"What was thought to be a silver bullet of sorts for this problem really is not," said Dr. Walter A. Koltun, professor of surgery.
Yet, most patients continue with the expensive treatment—despite the possibility of significant side effects—because they and their doctors fear the condition will worsen if they stop, Koltun explained.
Researchers at Penn State College of Medicine and its affiliated hospital, the Milton S. Hershey Medical Center, have been investigating an alternative treatment plan based on patient care outcomes and using medicines coordinated with surgery. They published their result in the Journal of the American College of Surgeons.
"What we did with this study is look at a combined medical and surgical protocol for managing this problem, recognizing that there's a role for the medicines, and there's a role for the surgery," Koltun said. "Although this is acknowledged by most surgeons and gastroenterologists, no one had written down a protocol to follow that is predictable in its outcome."

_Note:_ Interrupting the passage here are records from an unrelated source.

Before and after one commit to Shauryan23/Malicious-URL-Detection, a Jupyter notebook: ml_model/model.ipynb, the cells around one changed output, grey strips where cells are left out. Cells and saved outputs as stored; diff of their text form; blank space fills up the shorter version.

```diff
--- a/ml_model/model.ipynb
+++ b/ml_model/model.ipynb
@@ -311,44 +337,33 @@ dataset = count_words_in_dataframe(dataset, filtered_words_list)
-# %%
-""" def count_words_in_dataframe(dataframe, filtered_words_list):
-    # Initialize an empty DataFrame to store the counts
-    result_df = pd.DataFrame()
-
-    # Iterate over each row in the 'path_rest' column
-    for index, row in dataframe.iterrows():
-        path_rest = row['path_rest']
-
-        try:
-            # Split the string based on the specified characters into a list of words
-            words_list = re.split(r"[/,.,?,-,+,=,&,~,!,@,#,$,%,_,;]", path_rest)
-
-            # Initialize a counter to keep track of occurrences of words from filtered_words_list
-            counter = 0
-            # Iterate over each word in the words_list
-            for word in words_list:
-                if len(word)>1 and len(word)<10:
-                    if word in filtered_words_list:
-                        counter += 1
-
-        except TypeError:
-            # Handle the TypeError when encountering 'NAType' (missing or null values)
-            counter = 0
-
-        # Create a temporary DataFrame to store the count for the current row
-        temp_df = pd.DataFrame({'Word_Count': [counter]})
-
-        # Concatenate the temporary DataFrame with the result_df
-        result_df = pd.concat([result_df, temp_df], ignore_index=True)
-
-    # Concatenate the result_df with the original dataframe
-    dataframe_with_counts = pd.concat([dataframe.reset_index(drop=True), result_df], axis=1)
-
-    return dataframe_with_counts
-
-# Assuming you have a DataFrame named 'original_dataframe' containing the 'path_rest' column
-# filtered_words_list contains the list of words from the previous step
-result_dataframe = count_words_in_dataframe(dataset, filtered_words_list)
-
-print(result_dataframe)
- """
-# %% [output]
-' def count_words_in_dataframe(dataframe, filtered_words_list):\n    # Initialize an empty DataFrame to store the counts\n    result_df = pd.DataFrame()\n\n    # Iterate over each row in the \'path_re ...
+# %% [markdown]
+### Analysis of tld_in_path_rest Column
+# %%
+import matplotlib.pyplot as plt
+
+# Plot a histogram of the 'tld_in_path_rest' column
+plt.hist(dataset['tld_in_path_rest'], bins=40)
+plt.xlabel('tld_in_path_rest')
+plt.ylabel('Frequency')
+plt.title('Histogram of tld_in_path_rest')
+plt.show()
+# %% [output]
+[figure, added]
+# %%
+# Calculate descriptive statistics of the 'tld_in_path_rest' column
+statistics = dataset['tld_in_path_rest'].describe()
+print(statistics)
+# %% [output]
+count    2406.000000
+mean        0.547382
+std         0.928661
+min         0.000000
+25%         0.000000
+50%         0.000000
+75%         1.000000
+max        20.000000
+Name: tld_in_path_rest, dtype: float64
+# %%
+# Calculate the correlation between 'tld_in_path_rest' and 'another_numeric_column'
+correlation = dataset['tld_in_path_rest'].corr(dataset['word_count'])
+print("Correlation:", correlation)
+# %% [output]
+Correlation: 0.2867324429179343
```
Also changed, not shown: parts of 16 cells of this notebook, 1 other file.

The protocol is a decision tree that describes when and what types of surgical treatment could be used for fistulas that do not respond to medical management and what the chances of healing are.
An analysis of 135 episodes of septic perianal Crohn's disease treated at the hospital using this protocol found a 60 percent rate of healing lasting at least six months using a combined medical and surgical approach.
Among the remaining 40 percent, half of patients did not heal and needed a permanent ostomy bag while the other half saw some improvement but did not heal completely.
The researchers also analyzed gene variations called single nucleotide polymorphisms, or SNPs, to see if any predicted healing. Although the results were not statistically significant, certain SNPs emerged that have been suggested by other studies as playing a role in septic perianal Crohn's disease.
"We're gaining some sense of confidence that there are a certain number of genes that, if adversely affected, predispose patients toward having this problem and possibly not healing well," Koltun said.
Multi-center studies that include more patients and have greater statistical power are needed to shed more light on genetic factors in septic perianal Crohn's disease and healing, he added.
Koltun hopes this care plan will help patients get treated in a more consistent fashion, "in a way that then allows the physician and the patient some confidence in regard to the outcome," he said.
Using the protocol, physicians and patients will also have clearer guidance on when it makes sense to discontinue use of the drug and opt for surgery.
"Our protocol provides a paradigm for when you perhaps should stop the drug and when to consider surgery with or without medication," Koltun said.